(DATA EXTRACT begins)
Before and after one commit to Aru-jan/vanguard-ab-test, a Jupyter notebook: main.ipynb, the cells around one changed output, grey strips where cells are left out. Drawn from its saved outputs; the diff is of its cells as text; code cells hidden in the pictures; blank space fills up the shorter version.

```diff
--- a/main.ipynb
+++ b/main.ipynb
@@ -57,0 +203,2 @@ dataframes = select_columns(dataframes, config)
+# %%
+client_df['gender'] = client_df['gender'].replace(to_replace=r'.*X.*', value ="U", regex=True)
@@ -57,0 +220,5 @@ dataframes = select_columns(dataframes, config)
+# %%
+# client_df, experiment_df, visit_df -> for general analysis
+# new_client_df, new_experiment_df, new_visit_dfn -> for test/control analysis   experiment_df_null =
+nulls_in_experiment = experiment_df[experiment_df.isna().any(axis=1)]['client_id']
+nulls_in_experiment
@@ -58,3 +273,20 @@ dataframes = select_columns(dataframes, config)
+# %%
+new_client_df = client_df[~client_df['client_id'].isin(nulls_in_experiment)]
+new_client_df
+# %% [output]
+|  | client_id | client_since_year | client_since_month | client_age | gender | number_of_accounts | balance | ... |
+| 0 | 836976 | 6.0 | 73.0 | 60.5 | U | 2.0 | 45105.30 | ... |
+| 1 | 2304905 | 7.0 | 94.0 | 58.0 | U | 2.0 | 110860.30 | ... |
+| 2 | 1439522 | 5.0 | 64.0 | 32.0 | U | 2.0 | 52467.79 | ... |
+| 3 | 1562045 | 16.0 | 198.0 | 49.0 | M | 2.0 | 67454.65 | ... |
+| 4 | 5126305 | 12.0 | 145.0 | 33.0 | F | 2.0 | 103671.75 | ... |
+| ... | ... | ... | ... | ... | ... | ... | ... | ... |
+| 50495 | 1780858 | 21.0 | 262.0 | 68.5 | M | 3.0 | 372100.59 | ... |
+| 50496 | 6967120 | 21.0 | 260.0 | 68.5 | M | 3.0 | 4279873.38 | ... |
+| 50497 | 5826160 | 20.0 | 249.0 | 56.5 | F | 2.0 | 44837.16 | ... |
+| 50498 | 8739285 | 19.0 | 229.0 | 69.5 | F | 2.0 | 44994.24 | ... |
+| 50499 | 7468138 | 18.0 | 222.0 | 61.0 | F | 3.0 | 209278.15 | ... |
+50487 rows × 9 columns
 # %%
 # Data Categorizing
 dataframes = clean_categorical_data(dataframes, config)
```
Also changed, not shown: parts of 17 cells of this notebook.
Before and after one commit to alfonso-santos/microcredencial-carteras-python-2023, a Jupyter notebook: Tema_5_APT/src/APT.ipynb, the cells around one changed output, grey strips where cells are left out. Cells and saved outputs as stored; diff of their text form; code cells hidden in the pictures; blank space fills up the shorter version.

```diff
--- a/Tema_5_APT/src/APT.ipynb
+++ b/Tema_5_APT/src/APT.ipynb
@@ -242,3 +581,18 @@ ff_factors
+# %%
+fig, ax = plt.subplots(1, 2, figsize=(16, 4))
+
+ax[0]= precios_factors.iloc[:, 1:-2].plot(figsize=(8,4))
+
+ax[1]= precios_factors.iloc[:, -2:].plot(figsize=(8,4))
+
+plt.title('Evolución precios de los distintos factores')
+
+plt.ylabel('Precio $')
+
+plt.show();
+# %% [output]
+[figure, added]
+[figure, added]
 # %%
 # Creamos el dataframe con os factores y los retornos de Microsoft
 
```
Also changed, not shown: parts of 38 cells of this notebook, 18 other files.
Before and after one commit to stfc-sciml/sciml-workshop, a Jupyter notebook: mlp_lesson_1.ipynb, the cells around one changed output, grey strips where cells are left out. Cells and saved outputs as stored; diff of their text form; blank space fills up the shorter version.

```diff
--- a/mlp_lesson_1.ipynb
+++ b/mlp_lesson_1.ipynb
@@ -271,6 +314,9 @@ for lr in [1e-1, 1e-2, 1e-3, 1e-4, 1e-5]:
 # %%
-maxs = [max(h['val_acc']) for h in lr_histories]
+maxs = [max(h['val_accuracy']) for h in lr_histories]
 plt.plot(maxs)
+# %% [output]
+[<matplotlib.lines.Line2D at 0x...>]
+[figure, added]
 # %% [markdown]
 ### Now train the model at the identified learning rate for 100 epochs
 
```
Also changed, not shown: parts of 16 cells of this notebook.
(DATA EXTRACT ends)
Where the string "config" occurs in a line of the listing, copy the line.

@@ -57,0 +203,2 @@ dataframes = select_columns(dataframes, config)
@@ -57,0 +220,5 @@ dataframes = select_columns(dataframes, config)
@@ -58,3 +273,20 @@ dataframes = select_columns(dataframes, config)
 dataframes = clean_categorical_data(dataframes, config)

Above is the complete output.